== Segment start ==

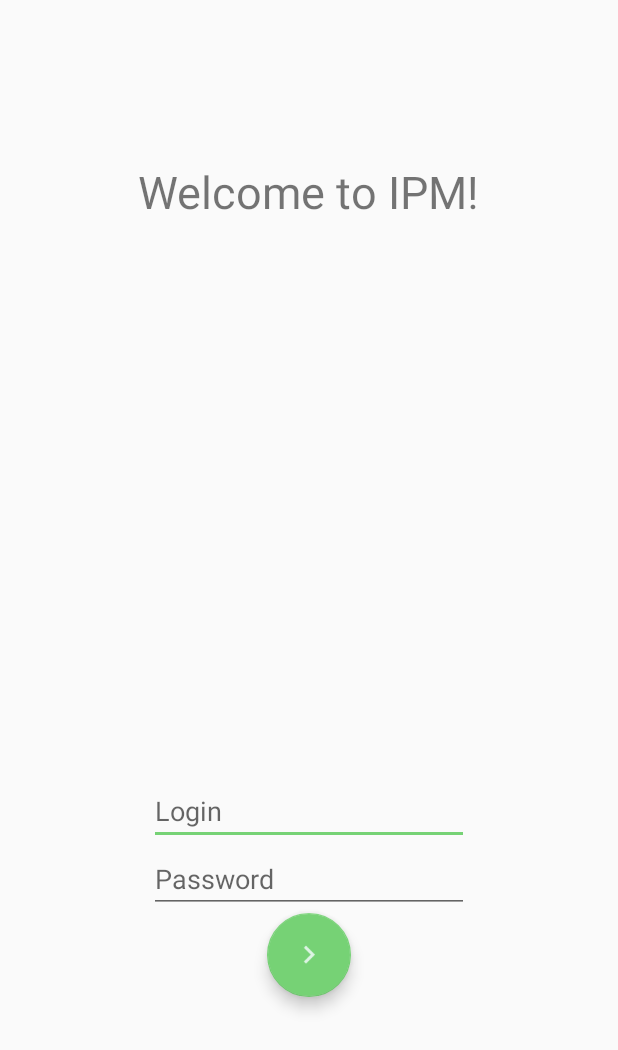
After one commit to BorisAnimal/InnovativePasswordManager, an Android app: the layout activity_login_screen.xml on its own in the app's theme, with its tools: preview values and no code run, on a phone screen of 412 x 824 dp. The commit adds this screen. Shown: the top 1050 px of the screen. Run offline under Robolectric (Android 15) with nearby library versions, the phone set to English and light mode, and no system bars.

Commit message:
Added new functionality
listview with interface
login screen
floating action button animation
snackbar interface

```diff
--- a/app/build.gradle
+++ b/app/build.gradle
@@ -4,7 +4,7 @@ android {
     compileSdkVersion 26
     defaultConfig {
         applicationId "com.ba.yo.innovativepasswordmanager"
-        minSdkVersion 21
+        minSdkVersion 23
         targetSdkVersion 26
         versionCode 1
         versionName "1.0"
@@ -39,6 +39,6 @@ dependencies {
     androidTestImplementation 'com.android.support.test:runner:1.0.1'
     androidTestImplementation 'com.android.support.test.espresso:espresso-core:3.0.1'
 
-    compile 'com.squareup.retrofit2:retrofit:2.3.0'
-    compile 'com.squareup.retrofit2:converter-gson:2.3.0'
+    implementation 'com.squareup.retrofit2:retrofit:2.3.0'
+    implementation 'com.squareup.retrofit2:converter-gson:2.3.0'
 }
--- a/app/src/main/java/com/ba/yo/innovativepasswordmanager/AuthEntryAdapter.java
+++ b/app/src/main/java/com/ba/yo/innovativepasswordmanager/AuthEntryAdapter.java
@@ -43,7 +43,7 @@ public class AuthEntryAdapter extends ArrayAdapter<AuthEntry> {
         name.setText(currentEntry.getaName());
 
         Button prop_button = (Button) listItem.findViewById(R.id.prop_button);
-        prop_button.set
+        //prop_button.setOnClickListener(new );
 
 
         return listItem;
--- /dev/null
+++ b/app/src/main/res/layout/activity_login_screen.xml
@@ -0,0 +1,63 @@
+<?xml version="1.0" encoding="utf-8"?>
+<android.support.constraint.ConstraintLayout
+    xmlns:android="http://schemas.android.com/apk/res/android"
+    xmlns:app="http://schemas.android.com/apk/res-auto"
+    xmlns:tools="http://schemas.android.com/tools"
+    android:layout_width="match_parent"
+    android:layout_height="match_parent"
+    android:theme="@style/AppTheme.NoActionBar">
+
+
+    <RelativeLayout
+        android:layout_width="fill_parent"
+        android:layout_height="fill_parent">
+
+
+        <TextView
+            android:id="@+id/textView"
+            android:layout_width="wrap_content"
+            android:layout_height="wrap_content"
+            android:layout_alignParentTop="true"
+            android:layout_centerHorizontal="true"
+            android:layout_marginTop="107dp"
+            android:text="@string/welcome_to_ipm"
+            android:textSize="30dp" />
+
+        <EditText
+            android:id="@+id/master_login"
+            android:layout_width="wrap_content"
+            android:layout_height="wrap_content"
+            android:layout_above="@+id/master_password"
+            android:layout_centerHorizontal="true"
+            android:ems="10"
+            android:hint="Login"
+            android:inputType="textPersonName" />
+
+        <EditText
+            android:id="@+id/master_password"
+            android:layout_width="wrap_content"
+            android:layout_height="wrap_content"
+            android:layout_alignParentBottom="true"
+            android:layout_centerHorizontal="true"
+            android:layout_marginBottom="215dp"
+            android:ems="10"
+            android:hint="Password"
+            android:inputType="textPassword" />
+
+
+        <android.support.design.widget.FloatingActionButton
+            android:id="@+id/floatingActionButton"
+            android:layout_width="wrap_content"
+            android:layout_height="wrap_content"
+            android:layout_below="@+id/master_password"
+            android:layout_centerHorizontal="true"
+            android:layout_marginTop="-215dp"
+            android:clickable="true"
+            android:focusable="true"
+            app:srcCompat="@drawable/ic_arrow" />
+
+
+
+
+    </RelativeLayout>
+</android.support.constraint.ConstraintLayout>
--- a/app/src/main/res/values/strings.xml
+++ b/app/src/main/res/values/strings.xml
@@ -40,4 +40,5 @@
     <string name="add_entry">Add Entry</string>
     <string name="change_master_password">Change Master Password</string>
     <string name="entry_icon">Entry Icon</string>
+    <string name="welcome_to_ipm">Welcome to IPM!</string>
 </resources>
```
Also changed, not shown: app/src/main/java/com/ba/yo/innovativepasswordmanager/EntitySelectActivity.java (+46 -21 lines), app/src/main/res/drawable-hdpi/ic_arrow.png (added), app/src/main/res/drawable-mdpi/ic_arrow.png (added), app/src/main/res/drawable-xhdpi/ic_arrow.png (added), app/src/main/res/drawable-xxhdpi/ic_arrow.png (added).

== Segment end ==

REQUIRED WORK: Scan the material for "support" and copy the lines that hold it.

TASK RESPONSE:
     androidTestImplementation 'com.android.support.test:runner:1.0.1'
     androidTestImplementation 'com.android.support.test.espresso:espresso-core:3.0.1'
+<android.support.constraint.ConstraintLayout
+        <android.support.design.widget.FloatingActionButton
+</android.support.constraint.ConstraintLayout>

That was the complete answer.